One of the central tenets of Agile is to prioritize the development of working software over the limitations that excessive documentation and bureaucracy can create. Agile systems facilitate efficiency and inspire creativity by abolishing the need for members of the development team to meticulously follow regulations or produce documentation.

There is no new rulebook or exhaustive set of guidelines to replace those of older systems. Agile introduces a new mindset.

One example is the case of Alistair Cockburn, a progenitor of Agile who worked as a consultant for IBM back in the early 1990s. He studied the most and least successful development teams to determine what factors were influencing their results. He found that the most successful teams favored group discussions about ideas and working creatively as a team.

The least successful teams were those obediently following formal company protocols and wondering why they were failing. Cockburn’s analysis led him to champion the use of Crystal Methods, a family of Agile methods designed to replace tedious written documentation in favor of unrecorded face-to-face interactions.

It’s possible to implement change without requiring a new set of guidelines to be learned and adhered to. Agile methods can often overhaul the organization of software development with little more than a change in attitude.

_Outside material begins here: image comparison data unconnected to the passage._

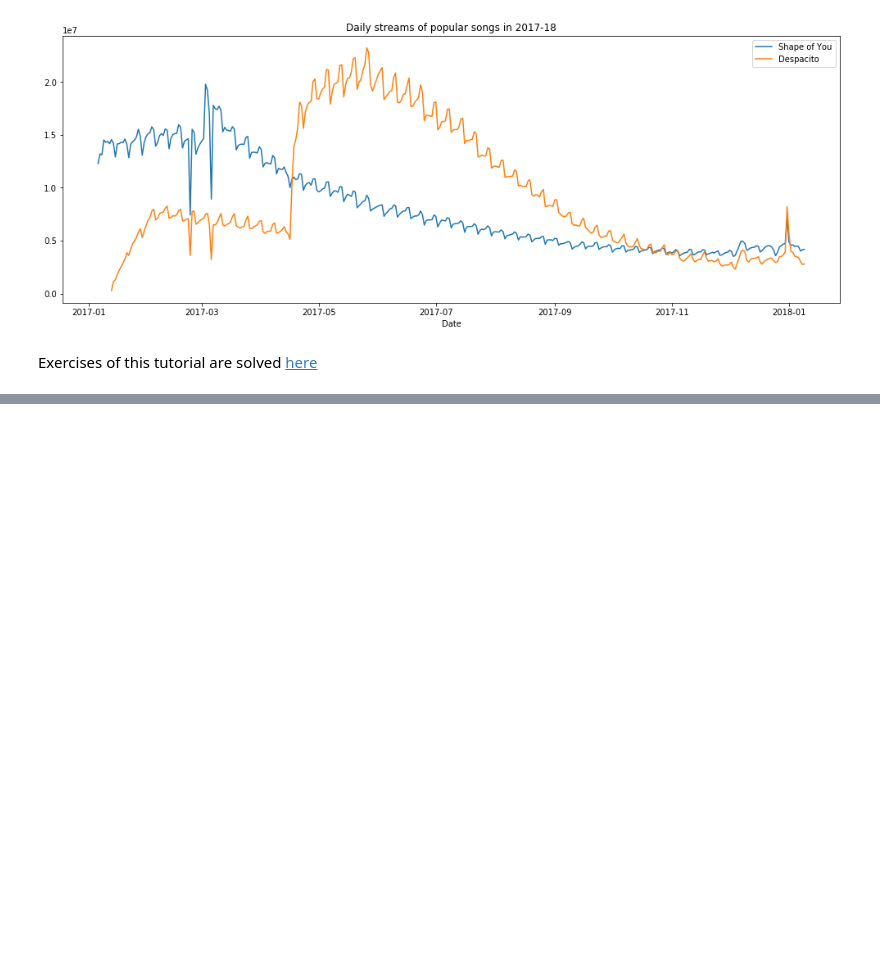
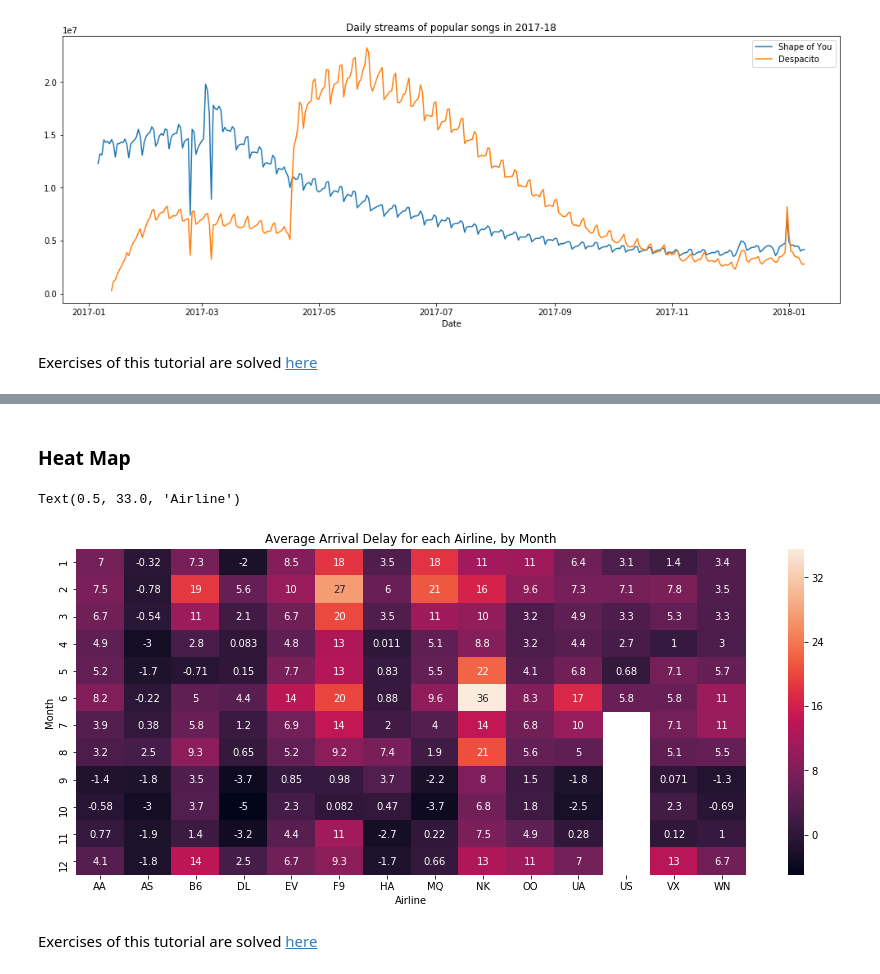
Before and after one commit to ShreyasJothish/datasciencestudygroup, a Jupyter notebook: MahendraBishnoi/02_Data_Visualization_From_Non_Coder_to_Coder.ipynb, the cells around one changed output, grey strips where cells are left out. Drawn from its saved outputs; the diff is of its cells as text; code cells hidden in the pictures; blank space fills up the shorter version.

```diff
--- a/MahendraBishnoi/02_Data_Visualization_From_Non_Coder_to_Coder.ipynb
+++ b/MahendraBishnoi/02_Data_Visualization_From_Non_Coder_to_Coder.ipynb
@@ -168,0 +227,19 @@ Exercises of this tutorial are solved [here](https://www.kaggle.com/mahendrabish
+# %% [markdown]
+### Heat Map
+# %%
+# set width and height of figure
+plt.figure(figsize=(15, 6))
+
+# Add title
+plt.title("Average Arrival Delay for each Airline, by Month")
+
+# Create heatmap showing average arrival delay
+sns.heatmap(data=flight_data, annot=True)
+
+# Add label for horizontal axis
+plt.xlabel("Airline")
+# %% [output]
+Text(0.5, 33.0, 'Airline')
+[figure, added]
+# %% [markdown]
+Exercises of this tutorial are solved [here](https://www.kaggle.com/mahendrabishnoi2/exercise-bar-charts-and-heatmaps)
```
Also changed, not shown: parts of 10 cells of this notebook.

3. Transition to Agile gradually from the ground up

Transitioning an entire company to Agile methods is not as simple as starting out that way. This is because converting to Agile is more than just implementing a new method of organizing projects; it’s overturning your entire ethos of project management. Thus, for it to work, the Agile view must be accepted and represented by the organization as a whole, rather than just those in management.

Take, for example, a development team accustomed to the Waterfall model. Their working ethos reflects “high stakes”: infrequent deadlines on a large volume of important work. Throw this ethos into an Agile framework where teams are required to meet deadlines more frequently, and they may be left floundering.

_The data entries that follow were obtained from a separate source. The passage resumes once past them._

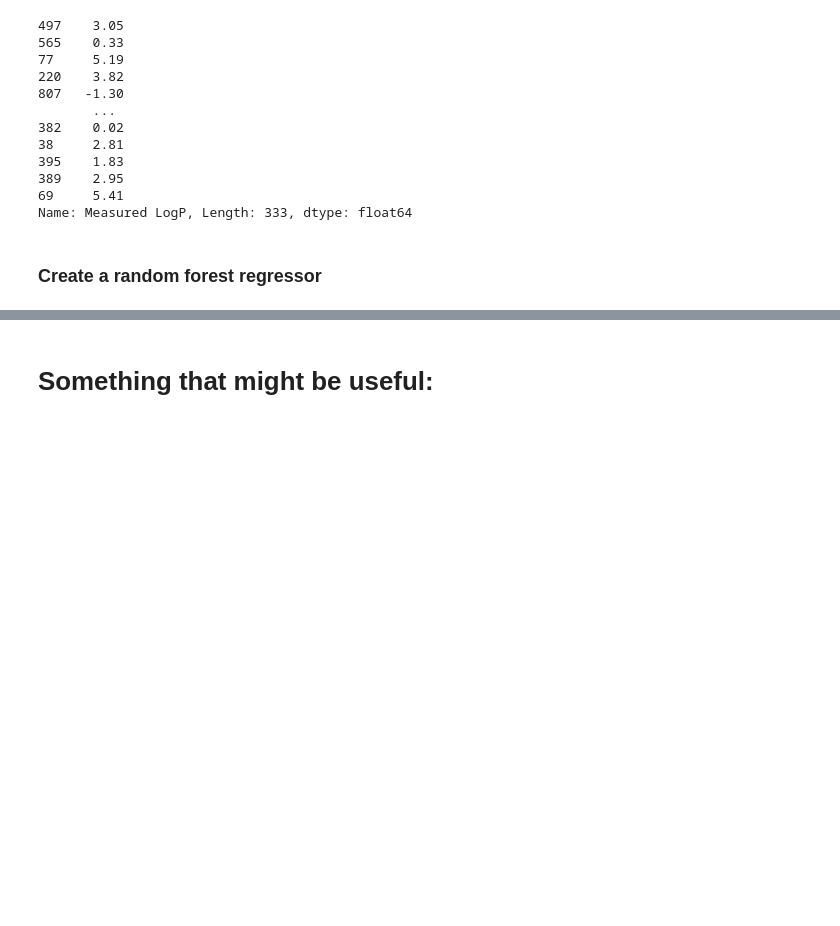
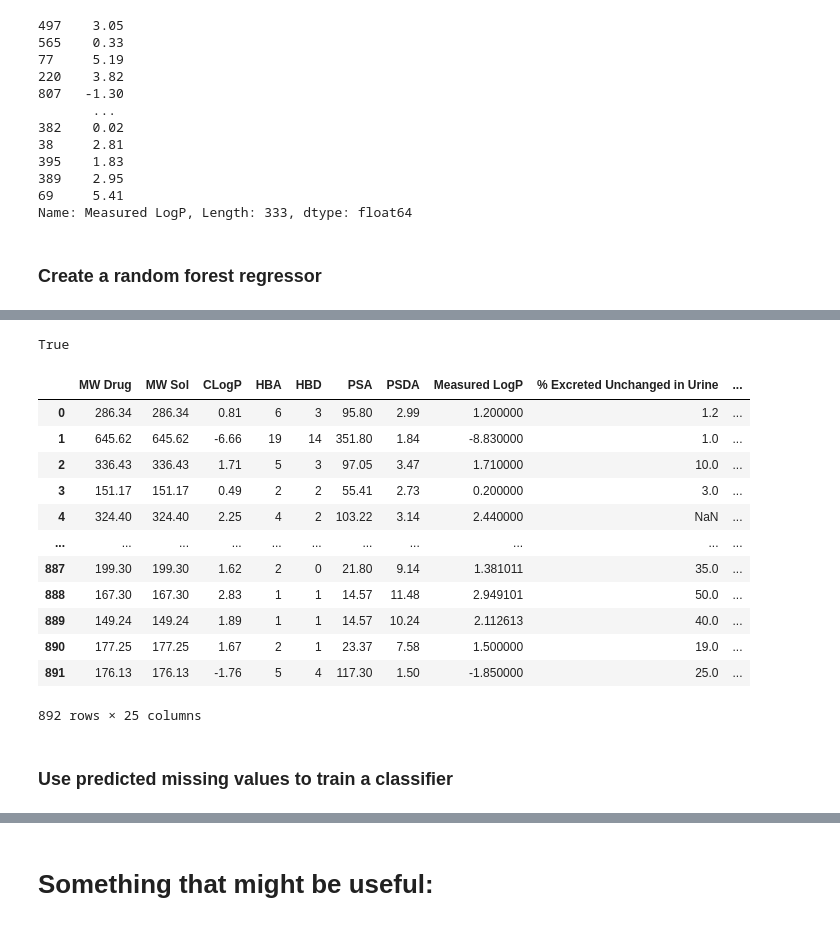
Before and after one commit to Chenyi-Mao/formulation, a Jupyter notebook: formulation/predict_missing_val.ipynb, the cells around one changed output, grey strips where cells are left out. Cells and saved outputs as stored; diff of their text form; code cells hidden in the pictures; blank space fills up the shorter version.

Commit message:
Finished code for using ML to fill missing values and used filled values to do classification.

```diff
--- a/formulation/predict_missing_val.ipynb
+++ b/formulation/predict_missing_val.ipynb
@@ -114,4 +82,6 @@ Name: Measured LogP, Length: 333, dtype: float64
 # %% [markdown]
 ### Create a random forest regressor
 # %%
-classifier = RandomForestRegressor(n_estimators=100, max_depth=8)
+regressor = RandomForestRegressor(n_estimators=100, max_depth=8)
+# %%
+regressor.fit(x_train, y_train)
@@ -117,0 +152,3 @@ classifier = RandomForestRegressor(n_estimators=100, max_depth=8)
+# %%
+inputs_clean_data = data.dropna(subset=inputs)
+inputs_clean_data
@@ -117,0 +171,32 @@ classifier = RandomForestRegressor(n_estimators=100, max_depth=8)
+# %%
+True in a.to_numpy()
+# %% [output]
+True
+# %%
+filled_data = pd.DataFrame(columns=list(inputs_clean_data))
+for index, row in dataframe.iterrows():
+    if pd.isna(row[output]):
+        if True not in pd.isna(row[inputs].to_numpy()):
+            row[output] = regressor.predict(row[inputs].to_numpy().reshape(1, -1))[0]
+    else:
+        pass
+
+    filled_data = filled_data.append(row)
+
+filled_data
+# %% [output]
+|  | MW Drug | MW Sol | CLogP | HBA | HBD | PSA | PSDA | Measured LogP | % Excreted Unchanged in Urine | ... |
+| 0 | 286.34 | 286.34 | 0.81 | 6 | 3 | 95.80 | 2.99 | 1.200000 | 1.2 | ... |
+| 1 | 645.62 | 645.62 | -6.66 | 19 | 14 | 351.80 | 1.84 | -8.830000 | 1.0 | ... |
+| 2 | 336.43 | 336.43 | 1.71 | 5 | 3 | 97.05 | 3.47 | 1.710000 | 10.0 | ... |
+| 3 | 151.17 | 151.17 | 0.49 | 2 | 2 | 55.41 | 2.73 | 0.200000 | 3.0 | ... |
+| 4 | 324.40 | 324.40 | 2.25 | 4 | 2 | 103.22 | 3.14 | 2.440000 | NaN | ... |
+| ... | ... | ... | ... | ... | ... | ... | ... | ... | ... | ... |
+| 887 | 199.30 | 199.30 | 1.62 | 2 | 0 | 21.80 | 9.14 | 1.381011 | 35.0 | ... |
+| 888 | 167.30 | 167.30 | 2.83 | 1 | 1 | 14.57 | 11.48 | 2.949101 | 50.0 | ... |
+| 889 | 149.24 | 149.24 | 1.89 | 1 | 1 | 14.57 | 10.24 | 2.112613 | 40.0 | ... |
+| 890 | 177.25 | 177.25 | 1.67 | 2 | 1 | 23.37 | 7.58 | 1.500000 | 19.0 | ... |
+| 891 | 176.13 | 176.13 | -1.76 | 5 | 4 | 117.30 | 1.50 | -1.850000 | 25.0 | ... |
+892 rows × 25 columns
+# %% [markdown]
+### Use predicted missing values to train a classifier
```
Also changed, not shown: parts of 38 cells of this notebook.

However, by gradually transitioning the ex-Waterfall team to the Agile framework, you can encourage them to come up with their own solutions and systems that reflect the Agile ethos.

By the time the organization has completed its move into Agile, members of the development team will have had time to grow accustomed to the expectations required of them and how to organize their work accordingly. They will be more likely to uphold the values of Agile, inspiring cohesion by empowering the decisions and mindsets of their colleagues.

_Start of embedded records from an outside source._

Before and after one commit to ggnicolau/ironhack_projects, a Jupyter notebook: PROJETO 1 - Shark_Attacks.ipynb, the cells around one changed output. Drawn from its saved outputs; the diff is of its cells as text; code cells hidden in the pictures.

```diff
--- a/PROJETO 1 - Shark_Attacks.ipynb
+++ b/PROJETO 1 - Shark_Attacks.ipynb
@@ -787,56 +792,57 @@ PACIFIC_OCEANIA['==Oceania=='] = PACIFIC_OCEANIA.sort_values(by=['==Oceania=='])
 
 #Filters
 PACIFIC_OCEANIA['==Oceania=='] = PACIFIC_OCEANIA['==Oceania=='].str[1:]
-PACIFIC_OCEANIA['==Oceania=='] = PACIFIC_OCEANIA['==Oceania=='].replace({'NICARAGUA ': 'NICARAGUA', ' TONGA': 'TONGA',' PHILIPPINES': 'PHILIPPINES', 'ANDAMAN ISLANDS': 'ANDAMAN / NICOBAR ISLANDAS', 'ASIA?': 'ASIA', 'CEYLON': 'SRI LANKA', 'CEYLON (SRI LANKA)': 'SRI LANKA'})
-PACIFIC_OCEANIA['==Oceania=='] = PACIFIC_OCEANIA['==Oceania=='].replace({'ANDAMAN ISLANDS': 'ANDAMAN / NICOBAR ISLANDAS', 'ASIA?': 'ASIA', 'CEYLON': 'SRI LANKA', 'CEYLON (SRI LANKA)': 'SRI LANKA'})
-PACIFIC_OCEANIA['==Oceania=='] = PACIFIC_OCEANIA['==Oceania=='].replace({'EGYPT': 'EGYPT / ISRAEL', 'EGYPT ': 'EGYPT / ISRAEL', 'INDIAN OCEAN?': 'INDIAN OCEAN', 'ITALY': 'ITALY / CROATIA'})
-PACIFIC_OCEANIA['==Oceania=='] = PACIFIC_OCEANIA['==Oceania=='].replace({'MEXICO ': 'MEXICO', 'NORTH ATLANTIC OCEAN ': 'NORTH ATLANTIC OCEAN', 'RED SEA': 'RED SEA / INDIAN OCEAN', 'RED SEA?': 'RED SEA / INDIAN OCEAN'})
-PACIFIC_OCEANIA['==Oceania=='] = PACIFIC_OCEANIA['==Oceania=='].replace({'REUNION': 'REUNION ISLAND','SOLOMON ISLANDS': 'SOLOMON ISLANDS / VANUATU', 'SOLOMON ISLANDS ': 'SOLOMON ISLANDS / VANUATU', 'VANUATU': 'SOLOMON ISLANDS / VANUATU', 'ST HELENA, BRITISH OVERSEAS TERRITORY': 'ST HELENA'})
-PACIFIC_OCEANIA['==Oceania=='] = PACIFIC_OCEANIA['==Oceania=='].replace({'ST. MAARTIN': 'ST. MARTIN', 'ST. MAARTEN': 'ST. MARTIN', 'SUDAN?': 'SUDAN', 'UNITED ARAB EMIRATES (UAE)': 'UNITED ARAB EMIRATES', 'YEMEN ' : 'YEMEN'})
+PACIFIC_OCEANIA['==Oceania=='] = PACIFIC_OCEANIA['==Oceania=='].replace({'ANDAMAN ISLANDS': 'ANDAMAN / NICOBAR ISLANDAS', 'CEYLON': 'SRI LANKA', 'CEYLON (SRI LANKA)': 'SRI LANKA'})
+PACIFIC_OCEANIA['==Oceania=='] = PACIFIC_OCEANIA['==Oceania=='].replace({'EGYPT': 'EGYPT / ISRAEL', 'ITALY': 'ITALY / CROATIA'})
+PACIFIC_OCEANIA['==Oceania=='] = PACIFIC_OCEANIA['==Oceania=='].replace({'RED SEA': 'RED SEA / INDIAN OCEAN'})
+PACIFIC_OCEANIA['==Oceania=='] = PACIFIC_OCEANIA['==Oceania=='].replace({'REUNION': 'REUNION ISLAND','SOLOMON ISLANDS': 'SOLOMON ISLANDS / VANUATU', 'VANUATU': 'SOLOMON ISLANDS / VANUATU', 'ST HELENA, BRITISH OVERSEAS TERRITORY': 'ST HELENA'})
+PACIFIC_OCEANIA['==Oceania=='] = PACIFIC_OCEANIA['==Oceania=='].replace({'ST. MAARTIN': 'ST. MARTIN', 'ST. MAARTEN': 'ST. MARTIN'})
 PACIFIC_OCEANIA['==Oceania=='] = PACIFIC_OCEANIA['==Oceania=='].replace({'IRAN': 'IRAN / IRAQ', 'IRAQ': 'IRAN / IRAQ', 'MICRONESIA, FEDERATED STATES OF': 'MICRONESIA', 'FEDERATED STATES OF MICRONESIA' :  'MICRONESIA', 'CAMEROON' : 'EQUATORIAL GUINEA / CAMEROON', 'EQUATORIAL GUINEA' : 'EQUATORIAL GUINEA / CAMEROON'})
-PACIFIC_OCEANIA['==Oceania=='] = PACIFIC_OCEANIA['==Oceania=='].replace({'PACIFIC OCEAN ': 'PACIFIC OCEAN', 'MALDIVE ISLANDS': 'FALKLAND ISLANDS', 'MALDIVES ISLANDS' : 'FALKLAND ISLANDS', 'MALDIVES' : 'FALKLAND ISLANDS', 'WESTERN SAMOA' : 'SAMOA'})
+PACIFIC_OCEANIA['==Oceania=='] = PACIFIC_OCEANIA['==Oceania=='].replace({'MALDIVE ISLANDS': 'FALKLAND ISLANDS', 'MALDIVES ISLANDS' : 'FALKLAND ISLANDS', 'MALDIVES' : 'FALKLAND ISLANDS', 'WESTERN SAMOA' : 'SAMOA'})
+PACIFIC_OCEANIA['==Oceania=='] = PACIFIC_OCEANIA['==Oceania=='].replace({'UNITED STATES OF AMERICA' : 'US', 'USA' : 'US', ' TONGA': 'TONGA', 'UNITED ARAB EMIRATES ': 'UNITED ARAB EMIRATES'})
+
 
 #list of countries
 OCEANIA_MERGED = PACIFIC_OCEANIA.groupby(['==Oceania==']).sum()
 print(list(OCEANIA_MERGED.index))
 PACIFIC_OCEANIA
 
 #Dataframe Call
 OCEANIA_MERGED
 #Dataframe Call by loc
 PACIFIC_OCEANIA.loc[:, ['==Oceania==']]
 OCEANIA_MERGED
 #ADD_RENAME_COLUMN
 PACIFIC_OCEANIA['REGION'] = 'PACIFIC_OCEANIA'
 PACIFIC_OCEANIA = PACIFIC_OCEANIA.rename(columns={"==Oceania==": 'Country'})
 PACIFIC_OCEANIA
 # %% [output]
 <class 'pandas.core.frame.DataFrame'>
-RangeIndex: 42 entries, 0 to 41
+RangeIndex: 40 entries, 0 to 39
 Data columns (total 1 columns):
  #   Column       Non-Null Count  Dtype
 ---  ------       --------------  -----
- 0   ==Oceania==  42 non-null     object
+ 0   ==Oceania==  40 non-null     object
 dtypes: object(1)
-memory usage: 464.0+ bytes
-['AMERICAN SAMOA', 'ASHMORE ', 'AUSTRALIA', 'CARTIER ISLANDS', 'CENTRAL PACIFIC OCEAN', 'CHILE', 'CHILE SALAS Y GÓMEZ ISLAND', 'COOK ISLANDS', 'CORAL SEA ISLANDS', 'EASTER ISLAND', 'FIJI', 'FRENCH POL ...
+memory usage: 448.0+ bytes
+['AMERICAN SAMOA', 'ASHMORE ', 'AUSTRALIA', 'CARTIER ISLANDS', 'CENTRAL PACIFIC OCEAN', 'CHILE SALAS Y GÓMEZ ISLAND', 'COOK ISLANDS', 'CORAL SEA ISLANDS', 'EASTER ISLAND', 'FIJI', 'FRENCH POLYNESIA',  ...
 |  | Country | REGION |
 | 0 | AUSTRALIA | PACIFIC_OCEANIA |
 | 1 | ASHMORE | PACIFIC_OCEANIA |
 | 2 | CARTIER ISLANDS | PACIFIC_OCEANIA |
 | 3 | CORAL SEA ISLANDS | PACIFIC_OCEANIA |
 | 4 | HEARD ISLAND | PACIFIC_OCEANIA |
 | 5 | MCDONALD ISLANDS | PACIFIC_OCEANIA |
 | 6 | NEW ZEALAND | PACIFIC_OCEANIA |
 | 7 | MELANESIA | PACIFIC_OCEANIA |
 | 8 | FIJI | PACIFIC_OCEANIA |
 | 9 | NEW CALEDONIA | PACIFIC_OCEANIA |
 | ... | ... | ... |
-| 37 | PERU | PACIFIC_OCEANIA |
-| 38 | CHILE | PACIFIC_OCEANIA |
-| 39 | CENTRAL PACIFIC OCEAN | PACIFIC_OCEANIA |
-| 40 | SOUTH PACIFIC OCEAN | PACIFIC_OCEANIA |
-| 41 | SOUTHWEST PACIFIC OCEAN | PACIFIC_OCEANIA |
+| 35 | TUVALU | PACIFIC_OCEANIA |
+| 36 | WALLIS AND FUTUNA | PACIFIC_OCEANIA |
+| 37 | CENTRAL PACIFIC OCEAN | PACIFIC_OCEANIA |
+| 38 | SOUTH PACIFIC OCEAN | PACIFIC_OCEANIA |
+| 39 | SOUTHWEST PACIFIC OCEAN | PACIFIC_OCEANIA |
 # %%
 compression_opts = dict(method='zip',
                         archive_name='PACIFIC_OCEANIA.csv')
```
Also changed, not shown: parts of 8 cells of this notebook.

Increasing Velocity Requires Increasing Agility

The present rate of technology change is rapid and profound. Agile is a valuable opportunity because it helps you capitalize on this rather than fret about its consequences.

For a company like Helastel, the sheer agility of Agile equips us to keep up with the constantly evolving technological landscapes of the development process, user preferences, and market conditions.

But Waterfall is not obsolete, and shouldn’t be maligned as such. It’s wise to apply many different methodologies to software development, and there remains certain instances where use of the Waterfall approach could be considered optimum.

By the same token, we must ensure that Agile never becomes a white elephant. Agile is pure gold if you know how to properly deploy it; however, if its principles become more important than its purpose, it will have outlived its usefulness.